I knew a young woman who had a history of being actively mean to people she ‘no longer had to see everyday’ during chance meetings (if she didn’t like them), of being rather nasty to others about their clothes while being extremely sensitive about her own, and who declared that she was lucky to be so ‘low maintenance’ because it made her such a good girlfriend. Her interpretation of low maintenance being that she didn’t wear make up or spend a lot of money on clothes. There is so much wrong with that entire situation that it would make for a book, not a blogpost (all human beings are high maintenance, full stop), but the fact remained that she didn’t adjust her conduct or her attitudes, but her closet. Why did she feel the need to neglect her appearance, rather than alter the part of her that thought it was okay to bully others? How did that prove she was ‘low maintenance’? Is it that we are such a visual society? Do things like this happen in other cultures?
I have sat in coffee shops listening to friends discuss how much they have spent on their clothing, trying to outdo each other with who had the lowest price tags. Why? I am possibly prejudiced, but I assumed it was to prove that they were far to busy being deep and intellectual to bother with things like clothes. Or maybe it was just one of those senseless competitions students will enter into for no actual purpose.
I do find myself wondering as I do my research what, precisely, says that because you care about your appearance, your clothes, or just clothes in general that you must not have anything else in your head? Whether you live in the eighteenth century, or the twenty-first. Yes, there are people who go over the top when it comes to shopping and appearance. But isn’t there an equivalent at the other end of the scale? Who’s to say that the man or woman dressed to the nines in New York City doesn’t have as much of an appreciation for nature as the rugged hikers of Oregon? Who’s to say that just because a woman loves make up and clothing that she’s not a deep thinker?
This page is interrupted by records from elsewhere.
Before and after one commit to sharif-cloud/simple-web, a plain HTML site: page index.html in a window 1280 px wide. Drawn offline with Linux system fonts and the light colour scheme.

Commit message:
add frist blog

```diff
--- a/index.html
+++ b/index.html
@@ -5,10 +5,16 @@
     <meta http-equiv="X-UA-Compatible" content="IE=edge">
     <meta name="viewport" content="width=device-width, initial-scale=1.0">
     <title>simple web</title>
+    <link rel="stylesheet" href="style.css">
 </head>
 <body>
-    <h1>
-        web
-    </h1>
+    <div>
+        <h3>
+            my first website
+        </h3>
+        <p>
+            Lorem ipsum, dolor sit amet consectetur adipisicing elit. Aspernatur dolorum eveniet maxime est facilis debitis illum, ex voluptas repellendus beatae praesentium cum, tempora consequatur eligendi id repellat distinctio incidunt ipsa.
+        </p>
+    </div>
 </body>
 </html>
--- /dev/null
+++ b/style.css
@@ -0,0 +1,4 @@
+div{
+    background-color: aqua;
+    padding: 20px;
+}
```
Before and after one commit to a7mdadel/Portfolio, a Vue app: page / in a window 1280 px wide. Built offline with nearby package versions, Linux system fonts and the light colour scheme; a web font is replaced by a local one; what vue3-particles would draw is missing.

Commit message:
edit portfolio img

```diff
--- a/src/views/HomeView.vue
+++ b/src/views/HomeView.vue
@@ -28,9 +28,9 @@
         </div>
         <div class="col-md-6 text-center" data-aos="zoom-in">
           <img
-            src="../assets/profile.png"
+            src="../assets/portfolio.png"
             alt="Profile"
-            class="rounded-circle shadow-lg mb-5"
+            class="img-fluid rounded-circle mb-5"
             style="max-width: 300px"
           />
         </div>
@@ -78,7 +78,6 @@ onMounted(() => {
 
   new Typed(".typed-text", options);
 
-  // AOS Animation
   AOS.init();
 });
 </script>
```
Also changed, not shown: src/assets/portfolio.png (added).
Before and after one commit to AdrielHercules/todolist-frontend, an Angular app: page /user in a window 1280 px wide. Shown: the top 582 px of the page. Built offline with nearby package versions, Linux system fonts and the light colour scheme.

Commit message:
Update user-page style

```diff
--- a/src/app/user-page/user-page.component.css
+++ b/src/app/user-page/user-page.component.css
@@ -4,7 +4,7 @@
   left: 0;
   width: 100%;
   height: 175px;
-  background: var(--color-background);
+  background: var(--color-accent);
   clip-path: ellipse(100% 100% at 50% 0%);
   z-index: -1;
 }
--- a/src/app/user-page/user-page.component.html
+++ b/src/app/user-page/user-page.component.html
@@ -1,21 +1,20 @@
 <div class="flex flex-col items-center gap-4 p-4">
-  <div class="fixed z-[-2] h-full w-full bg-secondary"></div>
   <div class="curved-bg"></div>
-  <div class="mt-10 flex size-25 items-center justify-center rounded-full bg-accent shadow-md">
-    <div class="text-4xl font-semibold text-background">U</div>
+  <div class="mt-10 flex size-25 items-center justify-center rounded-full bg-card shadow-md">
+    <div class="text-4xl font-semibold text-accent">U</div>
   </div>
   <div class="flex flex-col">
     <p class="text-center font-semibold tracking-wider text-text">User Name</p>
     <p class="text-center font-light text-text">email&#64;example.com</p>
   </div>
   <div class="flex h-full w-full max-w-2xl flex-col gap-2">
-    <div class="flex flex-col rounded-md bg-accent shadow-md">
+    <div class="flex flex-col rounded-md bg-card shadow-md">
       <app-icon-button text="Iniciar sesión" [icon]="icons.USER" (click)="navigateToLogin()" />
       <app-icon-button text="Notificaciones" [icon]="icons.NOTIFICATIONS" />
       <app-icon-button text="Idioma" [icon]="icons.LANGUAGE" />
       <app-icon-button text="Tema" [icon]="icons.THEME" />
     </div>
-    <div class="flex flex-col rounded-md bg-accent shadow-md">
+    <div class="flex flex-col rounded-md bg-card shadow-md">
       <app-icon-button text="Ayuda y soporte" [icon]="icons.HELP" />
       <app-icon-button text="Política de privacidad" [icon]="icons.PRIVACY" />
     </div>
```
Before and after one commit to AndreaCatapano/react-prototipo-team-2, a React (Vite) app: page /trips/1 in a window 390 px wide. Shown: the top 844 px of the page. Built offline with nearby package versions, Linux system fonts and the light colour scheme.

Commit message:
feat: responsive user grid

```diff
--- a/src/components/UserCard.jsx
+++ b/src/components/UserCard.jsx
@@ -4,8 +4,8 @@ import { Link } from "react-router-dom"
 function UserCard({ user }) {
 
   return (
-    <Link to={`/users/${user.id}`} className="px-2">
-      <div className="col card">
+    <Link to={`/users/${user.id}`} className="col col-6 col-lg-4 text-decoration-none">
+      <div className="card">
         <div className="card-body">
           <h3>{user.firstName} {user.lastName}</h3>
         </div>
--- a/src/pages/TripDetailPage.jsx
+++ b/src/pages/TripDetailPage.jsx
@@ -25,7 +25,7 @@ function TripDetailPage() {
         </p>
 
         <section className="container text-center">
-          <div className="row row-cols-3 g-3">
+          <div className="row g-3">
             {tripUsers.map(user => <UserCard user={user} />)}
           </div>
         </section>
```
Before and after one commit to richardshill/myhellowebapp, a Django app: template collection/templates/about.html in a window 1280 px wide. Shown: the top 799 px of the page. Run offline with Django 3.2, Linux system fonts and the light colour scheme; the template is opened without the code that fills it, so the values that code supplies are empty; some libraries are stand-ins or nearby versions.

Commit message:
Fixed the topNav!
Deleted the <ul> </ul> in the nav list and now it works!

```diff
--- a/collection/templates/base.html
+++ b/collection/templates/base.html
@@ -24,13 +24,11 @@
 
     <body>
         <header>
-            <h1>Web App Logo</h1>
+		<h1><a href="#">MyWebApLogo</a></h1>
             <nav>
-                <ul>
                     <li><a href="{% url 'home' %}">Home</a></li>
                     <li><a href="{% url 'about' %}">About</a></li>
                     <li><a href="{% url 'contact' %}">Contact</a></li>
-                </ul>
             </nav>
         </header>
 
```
The eighteenth-century Court versus Country debate, that’s who. But I think it goes deeper.
In France, if a female politician dressed in the dowdy way most American and British women in politics do (Nancy Pelosi being an exception), she wouldn’t get elected. The French attitude is that if a person doesn’t take care of themselves and make an effort to present their best self to the world, how on earth can they be trusted to take care of a country?
Is it Protestant eighteenth century, then, that gave us these attitudes? Am I being too sensitive because these are criticisms of something I love? Is it possible that those who are so dismissive of clothing are dismissive out of insecurity? They are unsure and awkward about their clothes, so they belittle those who are not like the child who derides the toy of a friend that he actually covets. Or are they genuinely unconcerned and reacting to a world that, no matter how many philosophical treaties we write or read on the subject, does still judge based on appearance? That seems to be what David Mitchell is doing in this Soapbox rant:
You can’t judge a book by its cover because appearances can be misleading. Even carefully ‘unconstructed’ ones.
Feel free to weigh in.